If you want to treat yourself, I would recommend visiting Tom Hunt’s restaurant Poco, which uses minimal waste and seasonal ingredients. We went there for a seven-course meal which utilised ingredients from chicken skin to barley hops, and cuisines from pan-Asian to reinvigorating savoury porridge with truffle oil. At £32, it was well worth it, but I am eternally grateful for having the ability to dine there and am fully aware it is not for everyone.
If you are strapped for cash, check out Disco Soups around London. We visited one in Pinner, hosted by various charities such as FareShare and the West London Waste Authority.
Charismatic staff dressed in carrot and farmer outfits jumped around, telling us all about what we can do in our households and how to know more about supermarket waste. It was not just talk: we all got involved in cutting up vegetables for a waste-free, vegetarian feast, and there was a chance to get sweaty on the dance floor or on a bike-powered smoothie machine. I felt a bit guilty seeing a small child frantically peddling away to produce a blackberry and banana drink, but the results were far too good to care for long…

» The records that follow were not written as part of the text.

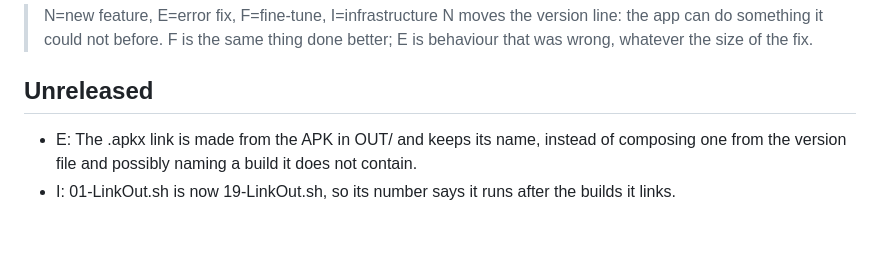
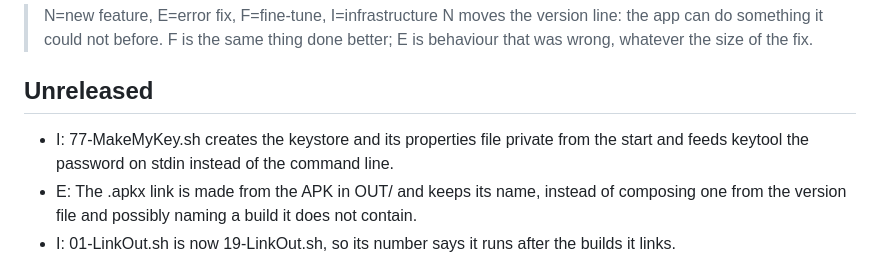
Before and after one commit to 3edc4rfv5rdx/EasySend, a Markdown page: CHANGELOG.md, the part around the change. Rendered like a GitHub page; blank space fills up the shorter version.

```diff
--- a/CHANGELOG.md
+++ b/CHANGELOG.md
@@ -4,6 +4,7 @@
 > F is the same thing done better; E is behaviour that was wrong, whatever the size of the fix.
 
 ## Unreleased
+- I: 77-MakeMyKey.sh creates the keystore and its properties file private from the start and feeds keytool the password on stdin instead of the command line.
 - E: The .apkx link is made from the APK in OUT/ and keeps its name, instead of composing one from the version file and possibly naming a build it does not contain.
 - I: 01-LinkOut.sh is now 19-LinkOut.sh, so its number says it runs after the builds it links.
 - I: 02-MakeIcons.sh regenerates the launcher resources only when they are older than the icon masters, and 00-MakeAll.sh runs it before building.
```
Also changed, not shown: ADD/tofix9.md (+1 -1 lines).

Drawing as mindfulness
Finally, I have got really into doodling and illustration.
Elkhart Tolle, author of Power of Now, said that even if you are just relaxing, relax fully. Be completely present and surrender to the relax, don’t question what you ‘should’ be doing, and it will make that (probably small amount of) time feel so much more valuable.
Doodling is my idea of true relaxation.
I haven’t splashed out in order to quench my artistic thirst: I bought some really cheap pens (Crayola, as a true Geographer would), some biros and sketch pad, and just get them out whenever the mood strikes me.
For example, when I was anxious, I doodled a ‘Breathe’ illustration, with the upwards curves of the squiggles signifying my ‘breath in’ and the downwards ones my ‘breath out’. Every time I feel a pang, I now return to that drawing and trace the lines with my fingers.
I also love creating visual education tools, such as doodling the key messages in book chapters. If you have the artistic talent, or simply courage to draw and not care how it turns out, I recommend learning through doodling, particularly for facts. Even a few months on, I can visualise what goes into an organic compost thanks to my doodle…
Maybe they should change the quote: Give a man a fish, he will eat for a day. Teach a man how to doodle interpretations of fishing guidelines, and he will fish for a lifetime.
Over and out for now, and stay happy and relaxed until next time. x